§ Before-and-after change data
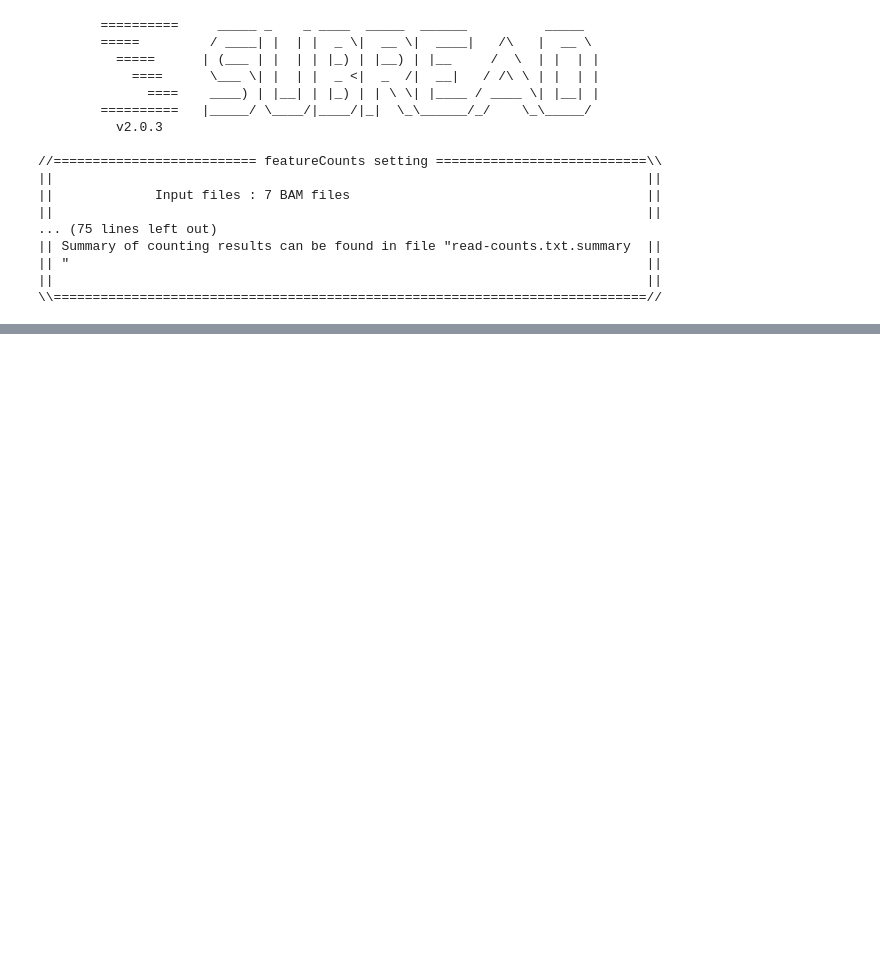
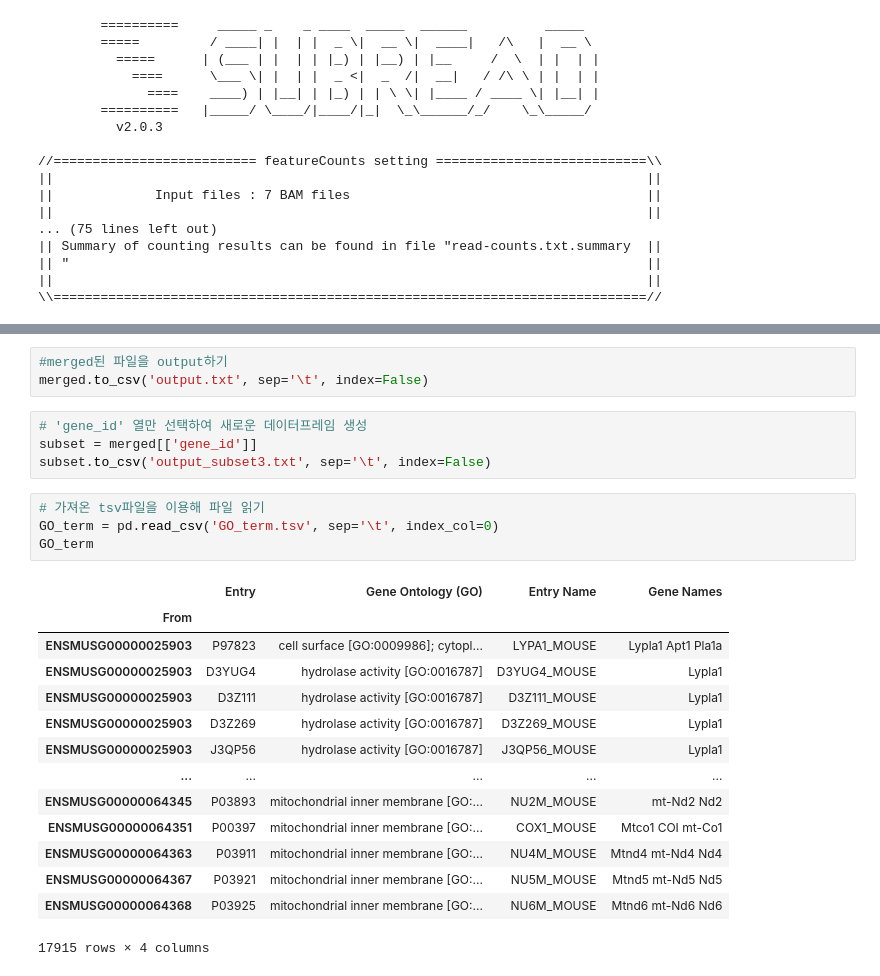
Before and after one commit to JungseoChoi/CJSbioinformatics, a Jupyter notebook: bioinformatics_project.ipynb, the cells around one changed output, grey strips where cells are left out. Saved outputs shown, nothing was run; the diff lists cells and outputs as text; blank space fills up the shorter version.

```diff
--- a/bioinformatics_project.ipynb
+++ b/bioinformatics_project.ipynb
@@ -115,0 +208,26 @@ plt.show()
+# %%
+#merged된 파일을 output하기
+merged.to_csv('output.txt', sep='\t', index=False)
+# %%
+# 'gene_id' 열만 선택하여 새로운 데이터프레임 생성
+subset = merged[['gene_id']]
+subset.to_csv('output_subset3.txt', sep='\t', index=False)
+# %%
+# 가져온 tsv파일을 이용해 파일 읽기
+GO_term = pd.read_csv('GO_term.tsv', sep='\t', index_col=0)
+GO_term
+# %% [output]
+|  | Entry | Gene Ontology (GO) | Entry Name | Gene Names |
+| From |  |  |  |  |
+| ENSMUSG00000025903 | P97823 | cell surface [GO:0009986]; cytopl... | LYPA1_MOUSE | Lypla1 Apt1 Pla1a |
+| ENSMUSG00000025903 | D3YUG4 | hydrolase activity [GO:0016787] | D3YUG4_MOUSE | Lypla1 |
+| ENSMUSG00000025903 | D3Z111 | hydrolase activity [GO:0016787] | D3Z111_MOUSE | Lypla1 |
+| ENSMUSG00000025903 | D3Z269 | hydrolase activity [GO:0016787] | D3Z269_MOUSE | Lypla1 |
+| ENSMUSG00000025903 | J3QP56 | hydrolase activity [GO:0016787] | J3QP56_MOUSE | Lypla1 |
+| ... | ... | ... | ... | ... |
+| ENSMUSG00000064345 | P03893 | mitochondrial inner membrane [GO:... | NU2M_MOUSE | mt-Nd2 Nd2 |
+| ENSMUSG00000064351 | P00397 | mitochondrial inner membrane [GO:... | COX1_MOUSE | Mtco1 COI mt-Co1 |
+| ENSMUSG00000064363 | P03911 | mitochondrial inner membrane [GO:... | NU4M_MOUSE | Mtnd4 mt-Nd4 Nd4 |
+| ENSMUSG00000064367 | P03921 | mitochondrial inner membrane [GO:... | NU5M_MOUSE | Mtnd5 mt-Nd5 Nd5 |
+| ENSMUSG00000064368 | P03925 | mitochondrial inner membrane [GO:... | NU6M_MOUSE | Mtnd6 mt-Nd6 Nd6 |
+17915 rows × 4 columns
```
Also changed, not shown: parts of 15 cells of this notebook.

§ What you need to do
Check each line of the data above for the string "membrane", and copy the ones that have it.

§ Finished task
+| ENSMUSG00000064345 | P03893 | mitochondrial inner membrane [GO:... | NU2M_MOUSE | mt-Nd2 Nd2 |
+| ENSMUSG00000064351 | P00397 | mitochondrial inner membrane [GO:... | COX1_MOUSE | Mtco1 COI mt-Co1 |
+| ENSMUSG00000064363 | P03911 | mitochondrial inner membrane [GO:... | NU4M_MOUSE | Mtnd4 mt-Nd4 Nd4 |
+| ENSMUSG00000064367 | P03921 | mitochondrial inner membrane [GO:... | NU5M_MOUSE | Mtnd5 mt-Nd5 Nd5 |
+| ENSMUSG00000064368 | P03925 | mitochondrial inner membrane [GO:... | NU6M_MOUSE | Mtnd6 mt-Nd6 Nd6 |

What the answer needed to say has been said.